Not that bad a deal

Israel has consistently entered into negotiations for the release of hostages.

hizbullah welcome 224 88 (photo credit: AP)
hizbullah welcome 224 88
(photo credit: AP)

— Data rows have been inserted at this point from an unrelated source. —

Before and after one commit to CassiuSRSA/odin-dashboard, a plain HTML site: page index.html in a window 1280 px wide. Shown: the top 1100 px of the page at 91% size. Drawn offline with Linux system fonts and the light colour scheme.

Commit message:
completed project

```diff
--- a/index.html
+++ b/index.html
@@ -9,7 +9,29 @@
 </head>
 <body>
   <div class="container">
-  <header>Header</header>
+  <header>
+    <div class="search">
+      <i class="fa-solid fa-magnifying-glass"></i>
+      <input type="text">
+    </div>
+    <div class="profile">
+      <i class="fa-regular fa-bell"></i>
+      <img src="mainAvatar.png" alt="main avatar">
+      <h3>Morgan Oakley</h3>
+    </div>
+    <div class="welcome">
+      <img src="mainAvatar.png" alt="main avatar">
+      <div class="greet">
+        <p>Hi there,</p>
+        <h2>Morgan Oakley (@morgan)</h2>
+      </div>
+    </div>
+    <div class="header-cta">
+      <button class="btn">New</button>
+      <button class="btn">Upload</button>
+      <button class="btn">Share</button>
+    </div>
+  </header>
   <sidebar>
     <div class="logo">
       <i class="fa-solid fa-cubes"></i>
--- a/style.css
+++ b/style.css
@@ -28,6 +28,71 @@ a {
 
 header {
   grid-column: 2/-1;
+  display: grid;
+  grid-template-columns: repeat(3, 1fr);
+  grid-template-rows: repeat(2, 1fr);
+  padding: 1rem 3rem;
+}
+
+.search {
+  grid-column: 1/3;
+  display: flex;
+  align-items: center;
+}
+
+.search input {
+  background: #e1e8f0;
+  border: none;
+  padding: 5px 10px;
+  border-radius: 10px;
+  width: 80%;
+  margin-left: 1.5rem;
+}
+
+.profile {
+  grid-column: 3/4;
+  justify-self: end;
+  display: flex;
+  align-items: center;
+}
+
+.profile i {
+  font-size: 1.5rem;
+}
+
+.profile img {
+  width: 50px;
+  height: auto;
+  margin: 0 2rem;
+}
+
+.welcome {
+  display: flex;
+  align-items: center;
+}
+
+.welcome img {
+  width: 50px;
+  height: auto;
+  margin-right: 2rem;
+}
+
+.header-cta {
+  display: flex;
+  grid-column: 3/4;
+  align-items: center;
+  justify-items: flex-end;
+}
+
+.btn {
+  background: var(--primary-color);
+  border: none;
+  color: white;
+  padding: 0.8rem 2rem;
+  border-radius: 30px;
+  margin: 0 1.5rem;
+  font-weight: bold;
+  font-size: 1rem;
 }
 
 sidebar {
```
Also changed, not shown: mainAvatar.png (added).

Daniel Pipes is a distinguished Middle East scholar. Yet even the most penetrating eyes can ignore painful truths, and the contents and tone of his latest article, "Samir Kuntar and the last laugh" (The Jerusalem Post, July 21), are patronizing and insulting, overlooking as they do the fact that the government and public have the right to decide for themselves to which of the conflicting principles and values that arise in blackmail situations they will adhere, and to shoulder the resulting price. When terrorist organizations seize soldiers or citizens, the Israeli government, perhaps more than others, is faced with a severe dilemma. On the one hand, concerns arise that negotiating with a terrorist organization will only encourage it and others like it to revisit this tactic in the future. On the other hand, to fail to do the utmost to rescue any citizen or soldier who falls into enemy hands would shatter one of the basic precepts of Israeli society. This could very well degrade the willingness of future generations to take up arms in their country's service. One might expect that a man in Pipes's position would be aware of the nuanced manner in which Israel has navigated between these two principles over the last 40 years and would judge its latest swap with Hizbullah through that lense. Action in these situations may be divided into three tracks: On the first, in domestic cases, Israel took a stern policy of exploring all potential means of affecting a military rescue. Any negotiations into which it entered at this point were strictly tactical, designed only to stall for time as it explored operational venues. On the second track, pertaining to international cases, it maintained an equally stern principle of an exhaustive search for any military means to rescue hostages, as in the Entebbe hijacking, here too using negotiations here only as a stalling device. It is worth noting at this point, given that Pipes points to Israel's conduct during the Entebbe crisis as an example of its former glory, that before the prerequisites for a military operation presented themselves, the government was on the brink of capitulating and entering into negotiations. On the third track, when soldiers and citizens were held captive in Arab states and the government had determined that no real operational opening had presented itself, the Jewish nation consistently entered into non-tactical negotiations, whose purpose was minimizing the painful price it was aware that it would eventually have to pay for the lives of its citizens. BY PIPES'S criteria, then, one could say that the country has undergone a series of embarrassing defeats since the late 1960s. In reality, however, when faced with hostage situations, the government officials that Pipes so offhandedly denigrates as "corrupt, shortsighted mental midgets," have simply chosen, with the support of the majority of the nation, to maintain this bedrock value and leave no stone unturned in its efforts to return hostages home. It is this mutual guarantor that has enabled generations of parents to send their children into service at the risk of their lives. Pipes's article is all the more surprising given that, relatively speaking, the recent exchange with Hizbullah came at a cheap price. It is debatable whether Kuntar's release granted any kind of moral victory to Hizbullah - much as it is debatable whether the withdrawal from Lebanon in 2000, and the Second Lebanon War in 2006 constitute victories for Hizbullah, despite the fact that Pipes so readily identifies them as such. While the sight of Hizbullah's celebrations certainly turn stomachs, this will not corrode Israel's resolve to defend itself to any measurable extent. This article is also inopportune, given that the country is faced with a much more problematic and agonizing bargain for the life of Gilad Schalit, wherein the stakes of releasing prisoners are much higher. In the face of these upcoming negotiations, the government and its people should not have to be peppered with calls from armchair quarterbacks to live up to standards which, while supposedly objective, take only one side of the counterterrorism equation into account. It would perhaps be best then, if before he holds forth again from his secure haven thousands of miles away, Pipes revisited the history discussed above in depth and adopted a somewhat less combative and judgmental stance in matters pertaining to heart-rending dilemmas that almost never can be happily resolved. The writer is the director of the Terrorism and Low Intensity Warfare Project at Tel Aviv University's Institute for National Security Studies and was a member of the prime minister's special task force that looked for the Israeli MIAs.